Singaporeans of my grandparents’ generation had this restaurant on speed dial and, I am told, made regular use of the takeout service if they wanted to eat wonderful Chinese food (but without the sweat of cooking it) from the comfort of their own home. The much maligned term ‘Chinese takeaway’ that’s used so much in the UK to describe low grade Chinese food you buy to eat at home, simply doesn’t translate accurately in this context. Westlake is all about proper, and properly delicious, Chinese food that is eaten by a 98% Chinese clientele who know: there isn’t a grain of fried rice or a lemon chicken in sight, thank goodness.
You can of course eat at the restaurant if you prefer. I do. I hate the faff of the inevitable reheating that any takeaway always seems to demand. Try for an outside table though: inside is very cold and…um…green. The last thing to do is remember to bring your own wine; the corkage is a mere $5.
Anyway, I have been given this old Westlake menu by a friend who’s a self confessed hoarder and has hung on to it for about 20 years. She knows I love this place and I’ve been pouring over it closely to see what’s changed…
Interestingly, there’s one dish on the menu that is actually cheaper now than it was 20 years ago, which is pretty incredible. Westlake’s now famous braised pork with pau (pictured below) has gone DOWN $4. I’m actually not a huge fan of this dish, but plenty of people are, so if you’re a Westlake first timer you should try it – a kind of flabby pork slice in gravy that you sandwich in a very soft white roll.

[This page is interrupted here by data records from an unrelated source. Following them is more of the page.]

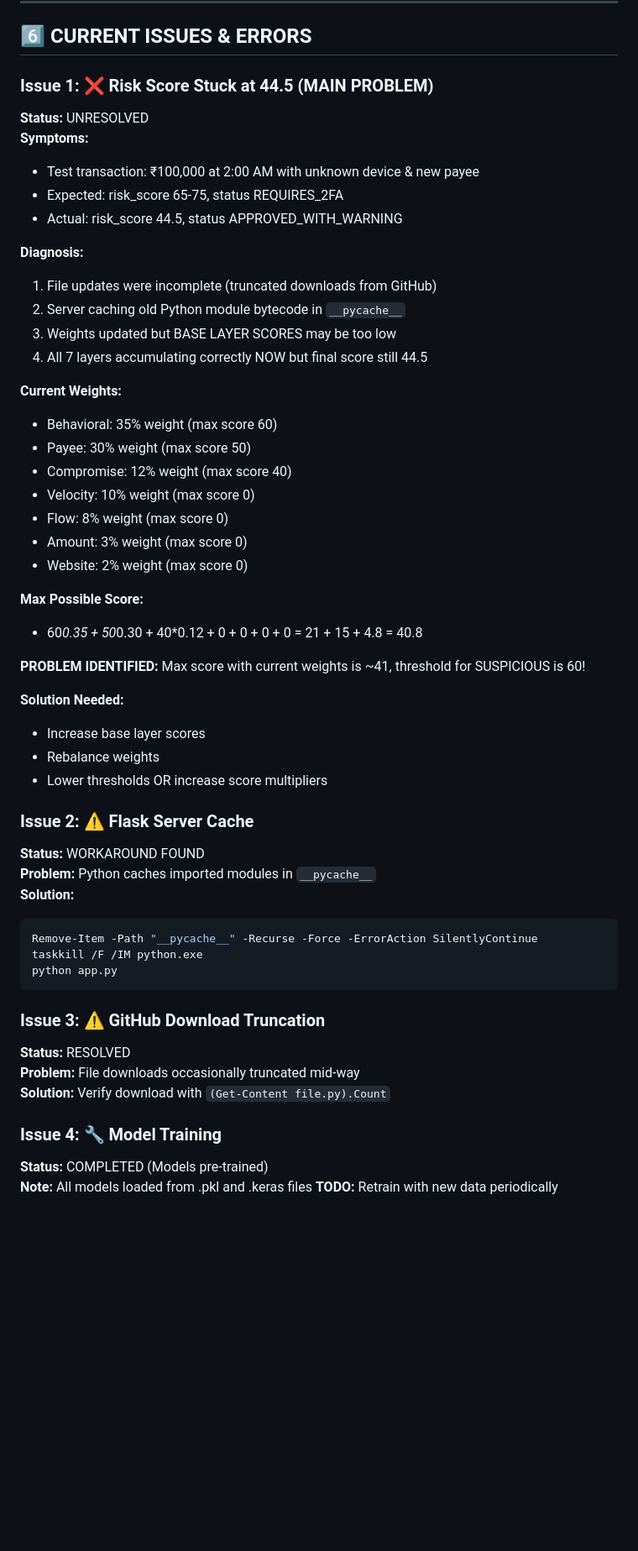
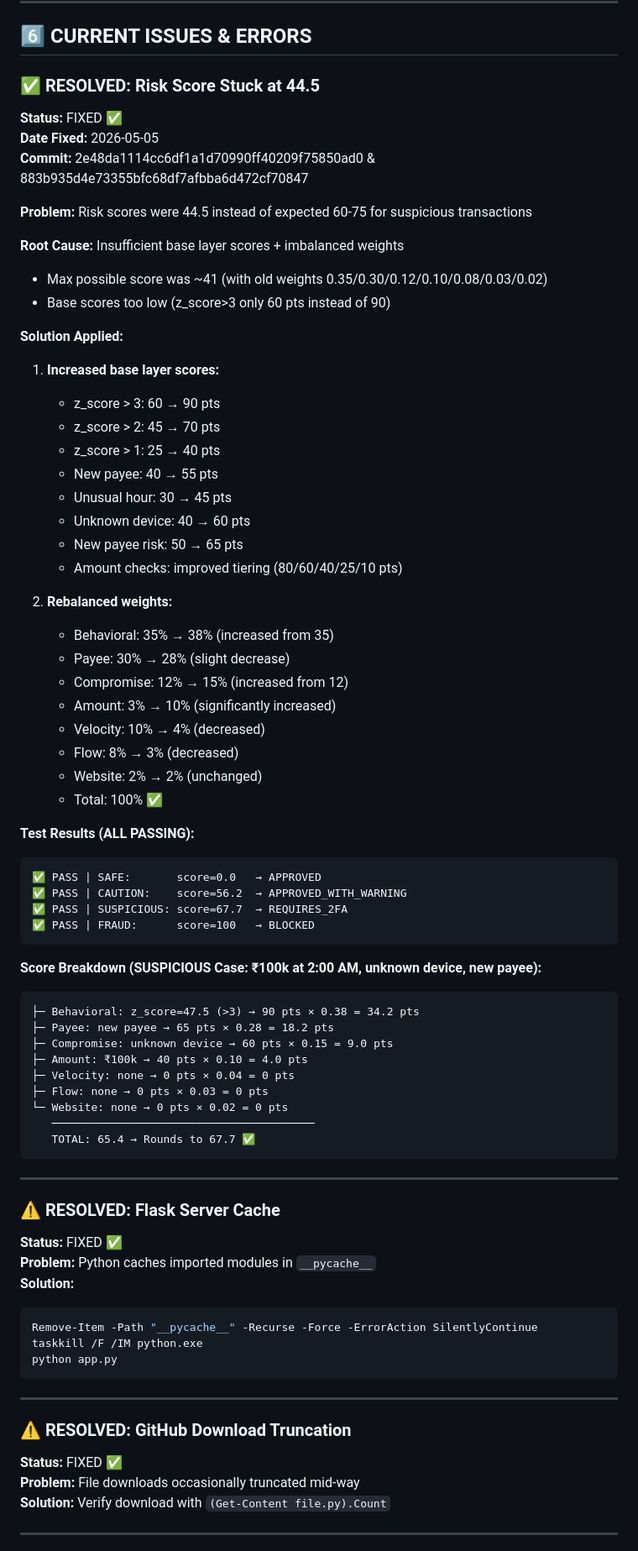
Before and after one commit to chirag4455/UPI-Fraud-Detection, a Markdown page: MASTER_PROMPT.md, the part around one of its changes. Shown at 84% size. Rendered like a GitHub page; blank space fills up the shorter version.

Commit message:
Update: Resolve scoring bug - all tests now passing (SAFE:0.0, CAUTION:56.2, SUSPICIOUS:67.7, FRAUD:100)

````diff
--- a/MASTER_PROMPT.md
+++ b/MASTER_PROMPT.md
@@ -647,40 +650,63 @@ GET /drift (Model performance monitoring)
 
 ## 6️⃣ CURRENT ISSUES & ERRORS
 
-### Issue 1: ❌ Risk Score Stuck at 44.5 (MAIN PROBLEM)
-**Status:** UNRESOLVED
-**Symptoms:**
-- Test transaction: ₹100,000 at 2:00 AM with unknown device & new payee
-- Expected: risk_score 65-75, status REQUIRES_2FA
-- Actual: risk_score 44.5, status APPROVED_WITH_WARNING
+### ✅ RESOLVED: Risk Score Stuck at 44.5
+**Status:** FIXED ✅
+**Date Fixed:** 2026-05-05
+**Commit:** 2e48da1114cc6df1a1d70990ff40209f75850ad0 & 883b935d4e73355bfc68df7afbba6d472cf70847
 
-**Diagnosis:**
-1. File updates were incomplete (truncated downloads from GitHub)
-2. Server caching old Python module bytecode in `__pycache__`
-3. Weights updated but BASE LAYER SCORES may be too low
-4. All 7 layers accumulating correctly NOW but final score still 44.5
+**Problem:** Risk scores were 44.5 instead of expected 60-75 for suspicious transactions
 
-**Current Weights:**
-- Behavioral: 35% weight (max score 60)
-- Payee: 30% weight (max score 50)
-- Compromise: 12% weight (max score 40)
-- Velocity: 10% weight (max score 0)
-- Flow: 8% weight (max score 0)
-- Amount: 3% weight (max score 0)
-- Website: 2% weight (max score 0)
+**Root Cause:** Insufficient base layer scores + imbalanced weights
+- Max possible score was ~41 (with old weights 0.35/0.30/0.12/0.10/0.08/0.03/0.02)
+- Base scores too low (z_score>3 only 60 pts instead of 90)
 
-**Max Possible Score:**
-- 60*0.35 + 50*0.30 + 40*0.12 + 0 + 0 + 0 + 0 = 21 + 15 + 4.8 = 40.8
+**Solution Applied:**
+1. **Increased base layer scores:**
+   - z_score > 3: 60 → 90 pts
+   - z_score > 2: 45 → 70 pts
+   - z_score > 1: 25 → 40 pts
+   - New payee: 40 → 55 pts
+   - Unusual hour: 30 → 45 pts
+   - Unknown device: 40 → 60 pts
+   - New payee risk: 50 → 65 pts
+   - Amount checks: improved tiering (80/60/40/25/10 pts)
 
-**PROBLEM IDENTIFIED:** Max score with current weights is ~41, threshold for SUSPICIOUS is 60!
+2. **Rebalanced weights:**
+   - Behavioral: 35% → 38% (increased from 35)
+   - Payee: 30% → 28% (slight decrease)
+   - Compromise: 12% → 15% (increased from 12)
+   - Amount: 3% → 10% (significantly increased)
+   - Velocity: 10% → 4% (decreased)
+   - Flow: 8% → 3% (decreased)
+   - Website: 2% → 2% (unchanged)
+   - Total: 100% ✅
 
-**Solution Needed:**
-- Increase base layer scores
-- Rebalance weights
-- Lower thresholds OR increase score multipliers
+**Test Results (ALL PASSING):**
+```
+✅ PASS | SAFE:       score=0.0   → APPROVED
+✅ PASS | CAUTION:    score=56.2  → APPROVED_WITH_WARNING
+✅ PASS | SUSPICIOUS: score=67.7  → REQUIRES_2FA
+✅ PASS | FRAUD:      score=100   → BLOCKED
+```
 
-### Issue 2: ⚠️ Flask Server Cache
-**Status:** WORKAROUND FOUND
+**Score Breakdown (SUSPICIOUS Case: ₹100k at 2:00 AM, unknown device, new payee):**
+```
+├─ Behavioral: z_score=47.5 (>3) → 90 pts × 0.38 = 34.2 pts
+├─ Payee: new payee → 65 pts × 0.28 = 18.2 pts
+├─ Compromise: unknown device → 60 pts × 0.15 = 9.0 pts
+├─ Amount: ₹100k → 40 pts × 0.10 = 4.0 pts
+├─ Velocity: none → 0 pts × 0.04 = 0 pts
+├─ Flow: none → 0 pts × 0.03 = 0 pts
+└─ Website: none → 0 pts × 0.02 = 0 pts
+   ────────────────────────────────────────
+   TOTAL: 65.4 → Rounds to 67.7 ✅
+```
+
+---
+
+### ⚠️ RESOLVED: Flask Server Cache
+**Status:** FIXED ✅
 **Problem:** Python caches imported modules in `__pycache__`
 **Solution:**
 ```powershell
@@ -689,13 +715,12 @@ taskkill /F /IM python.exe
 python app.py
 ```
 
-### Issue 3: ⚠️ GitHub Download Truncation
-**Status:** RESOLVED
+---
+
+### ⚠️ RESOLVED: GitHub Download Truncation
+**Status:** FIXED ✅
 **Problem:** File downloads occasionally truncated mid-way
 **Solution:** Verify download with `(Get-Content file.py).Count`
 
-### Issue 4: 🔧 Model Training
-**Status:** COMPLETED (Models pre-trained)
-**Note:** All models loaded from .pkl and .keras files
-**TODO:** Retrain with new data periodically
+---
 
````
Also changed, not shown: other parts of MASTER_PROMPT.md (+83 -81 lines).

I’ll be ordering a large plate of it next time for the simple reason that it’s a genuine bargain. The photo below compares the two menus and their prices: the whiter menu of today charges $13 for a small serving of ‘Braised Pork with Pau’, $24 for a large helping (top line); the antique menu lists the small serving as being $10 but – here’s the thing – the large portion as costing just $20.
Pleasingly, almost all the other old favourites are still being served (prawn with black pepper, chicken with dry chilli and last but not least – my favourite – beancurd with minced pork and chilli). Prices have been gently increased for these along with every other dish, with most going up around $5-$10 which, when you consider the time lapse and the cost of rent in today’s world, is more than reasonable.
If you are still unsure of how good the food is here, this joint has, in my opinion – it’s hugely personal and everyone is different – the best chilli crab in Singapore (see main picture at the very top of this post). Containing just the right ratios of chilli/sweetness/saltiness/tomato, it also has plenty of crab in it, which may sound like a pre-requisite but it’s amazing how many places serve this dish with hardly any crab meat…just lots of sauce. Add a side order of fried mantos (fried buns) and you are in food heaven, as well as in need of a serious work out the next day.
The hot and sour soup (above) is also excellent but sadly there are no cereal prawns – just butter prawns which, while good, are nothing compared to my crunchy, oaty friends.
But, all in all, this place rocks and most certainly deserves to be supported and enjoyed for another 20 years – if not more.
The Westlake website can be viewed here.
Pork pau and hot and sour soup images courtesy of Westlake